▶ [About this task]:
Copy out every line of the records in which "form" can be found.

·····

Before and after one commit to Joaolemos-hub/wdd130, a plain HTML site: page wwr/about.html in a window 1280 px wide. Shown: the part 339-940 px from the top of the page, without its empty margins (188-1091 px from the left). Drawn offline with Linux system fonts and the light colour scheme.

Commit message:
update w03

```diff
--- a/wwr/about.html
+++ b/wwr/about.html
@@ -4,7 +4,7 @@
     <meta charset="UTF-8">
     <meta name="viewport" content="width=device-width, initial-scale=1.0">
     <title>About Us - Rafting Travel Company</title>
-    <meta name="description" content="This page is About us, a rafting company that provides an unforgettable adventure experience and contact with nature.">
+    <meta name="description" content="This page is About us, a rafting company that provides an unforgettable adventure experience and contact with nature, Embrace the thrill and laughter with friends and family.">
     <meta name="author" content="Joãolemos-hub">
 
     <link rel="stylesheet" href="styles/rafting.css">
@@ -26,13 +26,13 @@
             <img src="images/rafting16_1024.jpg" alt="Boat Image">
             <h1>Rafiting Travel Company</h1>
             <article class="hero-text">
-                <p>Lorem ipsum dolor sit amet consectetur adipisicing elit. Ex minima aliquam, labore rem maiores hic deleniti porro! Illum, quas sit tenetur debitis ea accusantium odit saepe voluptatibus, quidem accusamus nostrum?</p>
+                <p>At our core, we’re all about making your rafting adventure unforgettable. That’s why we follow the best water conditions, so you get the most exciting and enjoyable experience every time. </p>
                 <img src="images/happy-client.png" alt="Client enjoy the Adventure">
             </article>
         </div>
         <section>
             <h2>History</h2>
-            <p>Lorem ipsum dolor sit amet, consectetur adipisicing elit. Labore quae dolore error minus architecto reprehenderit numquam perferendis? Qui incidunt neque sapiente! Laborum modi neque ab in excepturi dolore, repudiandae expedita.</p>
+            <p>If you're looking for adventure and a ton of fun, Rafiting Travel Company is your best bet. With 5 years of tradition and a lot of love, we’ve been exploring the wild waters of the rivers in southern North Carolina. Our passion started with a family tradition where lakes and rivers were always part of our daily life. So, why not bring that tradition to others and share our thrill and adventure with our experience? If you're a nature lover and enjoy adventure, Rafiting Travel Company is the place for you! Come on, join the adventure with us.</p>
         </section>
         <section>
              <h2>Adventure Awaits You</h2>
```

·····

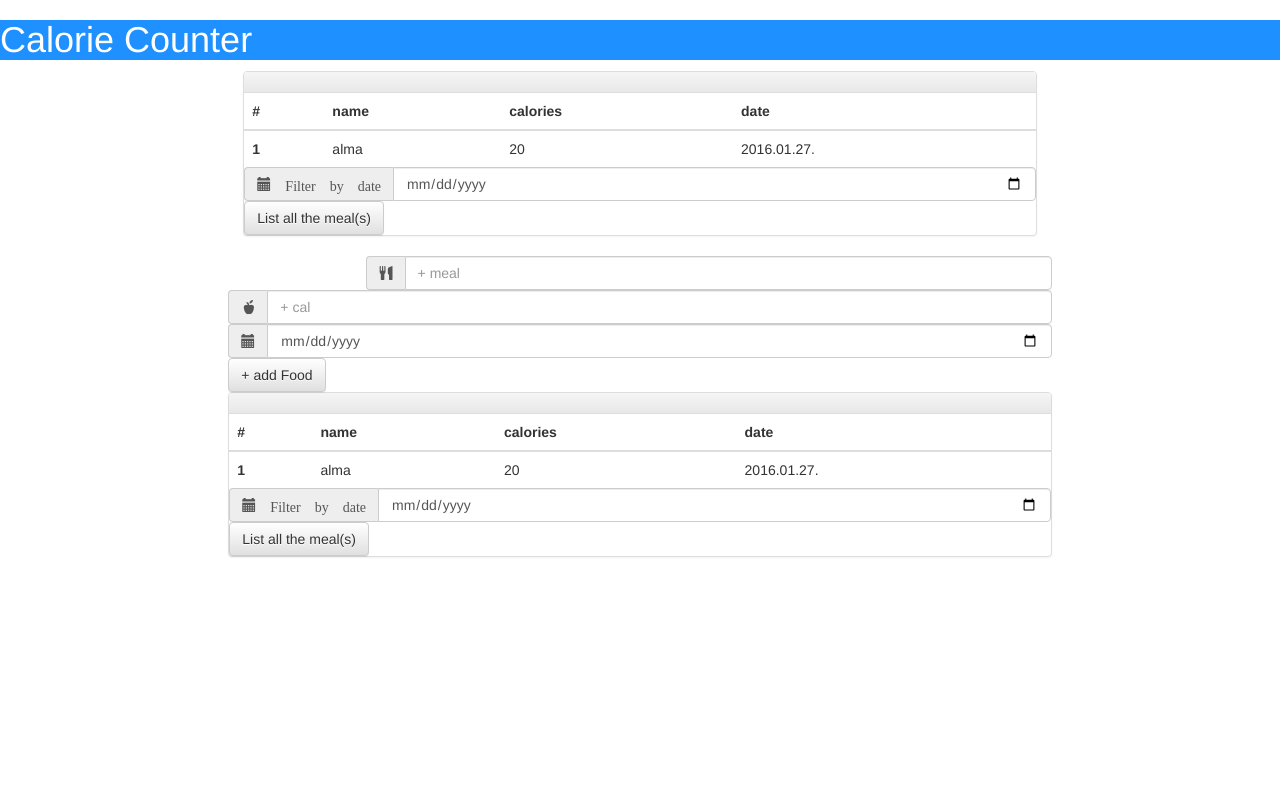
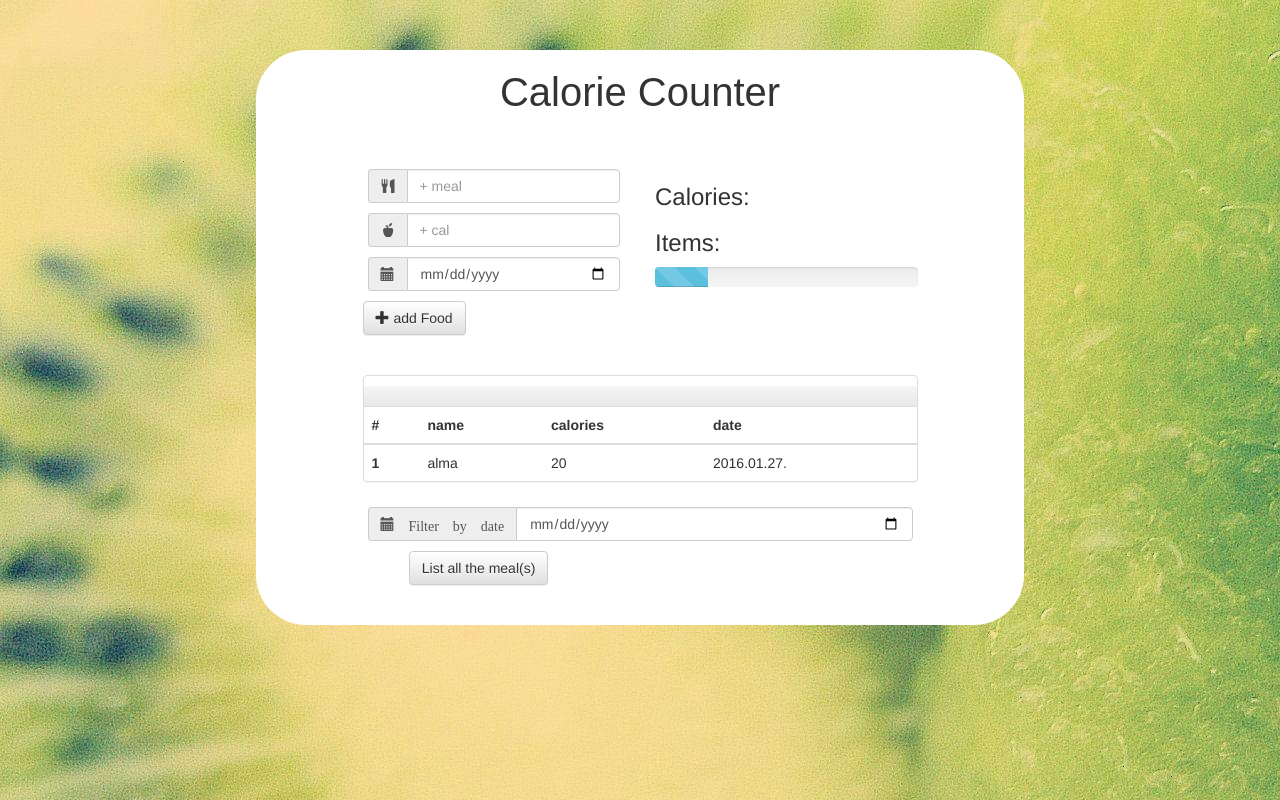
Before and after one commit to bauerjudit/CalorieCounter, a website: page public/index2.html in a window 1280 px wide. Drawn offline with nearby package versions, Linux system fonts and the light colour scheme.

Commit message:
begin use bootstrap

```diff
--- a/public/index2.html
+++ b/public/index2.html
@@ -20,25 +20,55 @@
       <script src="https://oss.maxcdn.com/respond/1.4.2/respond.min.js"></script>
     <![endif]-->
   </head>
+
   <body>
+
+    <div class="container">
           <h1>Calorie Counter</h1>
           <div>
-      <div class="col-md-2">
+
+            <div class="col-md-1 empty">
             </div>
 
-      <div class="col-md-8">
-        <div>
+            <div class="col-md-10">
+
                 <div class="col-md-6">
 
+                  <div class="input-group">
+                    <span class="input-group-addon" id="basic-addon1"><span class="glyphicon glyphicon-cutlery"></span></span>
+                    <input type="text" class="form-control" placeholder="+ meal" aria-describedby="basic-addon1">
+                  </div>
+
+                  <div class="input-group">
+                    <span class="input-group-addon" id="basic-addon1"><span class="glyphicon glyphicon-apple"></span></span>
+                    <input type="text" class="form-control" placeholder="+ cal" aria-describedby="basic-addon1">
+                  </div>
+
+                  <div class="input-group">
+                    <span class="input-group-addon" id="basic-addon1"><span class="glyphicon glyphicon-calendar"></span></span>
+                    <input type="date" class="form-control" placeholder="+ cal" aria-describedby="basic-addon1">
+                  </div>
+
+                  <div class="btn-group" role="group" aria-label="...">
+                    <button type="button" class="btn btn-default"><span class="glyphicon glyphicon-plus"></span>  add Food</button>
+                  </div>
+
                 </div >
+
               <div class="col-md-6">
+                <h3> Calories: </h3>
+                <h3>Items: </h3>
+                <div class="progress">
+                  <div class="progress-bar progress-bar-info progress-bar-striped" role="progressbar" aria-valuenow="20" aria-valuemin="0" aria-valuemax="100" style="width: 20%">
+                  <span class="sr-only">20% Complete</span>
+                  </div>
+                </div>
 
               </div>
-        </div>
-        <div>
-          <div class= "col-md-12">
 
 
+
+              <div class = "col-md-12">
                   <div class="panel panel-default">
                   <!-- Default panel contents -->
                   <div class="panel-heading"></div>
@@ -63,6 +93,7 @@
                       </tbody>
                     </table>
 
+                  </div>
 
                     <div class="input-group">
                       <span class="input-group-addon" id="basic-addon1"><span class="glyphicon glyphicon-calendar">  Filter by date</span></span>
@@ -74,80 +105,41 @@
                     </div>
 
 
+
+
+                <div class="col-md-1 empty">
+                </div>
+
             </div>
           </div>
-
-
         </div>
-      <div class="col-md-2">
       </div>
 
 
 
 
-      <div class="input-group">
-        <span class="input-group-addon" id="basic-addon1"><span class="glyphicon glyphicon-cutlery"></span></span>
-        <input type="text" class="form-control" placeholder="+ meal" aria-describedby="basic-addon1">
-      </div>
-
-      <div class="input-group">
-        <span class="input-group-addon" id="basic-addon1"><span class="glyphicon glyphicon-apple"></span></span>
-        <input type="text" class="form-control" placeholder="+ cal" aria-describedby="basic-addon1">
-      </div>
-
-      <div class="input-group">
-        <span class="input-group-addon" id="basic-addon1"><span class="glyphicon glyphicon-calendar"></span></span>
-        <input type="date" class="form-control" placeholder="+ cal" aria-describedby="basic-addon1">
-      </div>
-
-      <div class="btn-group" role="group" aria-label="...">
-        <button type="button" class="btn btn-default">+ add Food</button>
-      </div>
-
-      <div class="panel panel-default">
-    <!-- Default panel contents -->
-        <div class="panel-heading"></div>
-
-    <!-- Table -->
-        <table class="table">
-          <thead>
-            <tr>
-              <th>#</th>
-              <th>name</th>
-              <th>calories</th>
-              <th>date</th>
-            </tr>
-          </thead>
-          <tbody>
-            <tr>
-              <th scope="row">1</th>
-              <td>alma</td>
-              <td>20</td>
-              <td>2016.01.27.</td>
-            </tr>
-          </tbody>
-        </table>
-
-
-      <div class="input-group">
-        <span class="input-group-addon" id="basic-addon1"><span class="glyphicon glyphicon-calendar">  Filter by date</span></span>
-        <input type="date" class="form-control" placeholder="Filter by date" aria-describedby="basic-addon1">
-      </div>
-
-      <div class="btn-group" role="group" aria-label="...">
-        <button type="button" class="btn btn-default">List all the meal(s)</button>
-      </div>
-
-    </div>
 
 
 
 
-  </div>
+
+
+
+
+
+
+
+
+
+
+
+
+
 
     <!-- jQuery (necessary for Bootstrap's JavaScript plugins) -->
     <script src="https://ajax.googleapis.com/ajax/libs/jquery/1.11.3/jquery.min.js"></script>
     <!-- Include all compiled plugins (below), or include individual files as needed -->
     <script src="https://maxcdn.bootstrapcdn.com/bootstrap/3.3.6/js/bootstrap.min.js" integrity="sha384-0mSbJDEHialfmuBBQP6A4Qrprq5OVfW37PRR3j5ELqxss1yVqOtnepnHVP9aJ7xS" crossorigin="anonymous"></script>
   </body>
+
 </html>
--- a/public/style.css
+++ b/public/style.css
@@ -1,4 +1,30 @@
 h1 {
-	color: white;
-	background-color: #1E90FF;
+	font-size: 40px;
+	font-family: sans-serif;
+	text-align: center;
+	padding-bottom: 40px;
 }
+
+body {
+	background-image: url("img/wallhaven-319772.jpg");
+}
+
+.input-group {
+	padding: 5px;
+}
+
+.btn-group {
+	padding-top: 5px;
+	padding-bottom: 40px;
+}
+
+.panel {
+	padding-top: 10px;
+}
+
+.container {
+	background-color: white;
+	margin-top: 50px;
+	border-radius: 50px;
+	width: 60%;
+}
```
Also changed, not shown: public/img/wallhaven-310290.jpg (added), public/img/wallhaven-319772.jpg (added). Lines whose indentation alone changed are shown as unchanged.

·····

▶ [Solution below]:
+                    <input type="text" class="form-control" placeholder="+ meal" aria-describedby="basic-addon1">
+                    <input type="text" class="form-control" placeholder="+ cal" aria-describedby="basic-addon1">
+                    <input type="date" class="form-control" placeholder="+ cal" aria-describedby="basic-addon1">
-        <input type="text" class="form-control" placeholder="+ meal" aria-describedby="basic-addon1">
-        <input type="text" class="form-control" placeholder="+ cal" aria-describedby="basic-addon1">
-        <input type="date" class="form-control" placeholder="+ cal" aria-describedby="basic-addon1">
-        <input type="date" class="form-control" placeholder="Filter by date" aria-describedby="basic-addon1">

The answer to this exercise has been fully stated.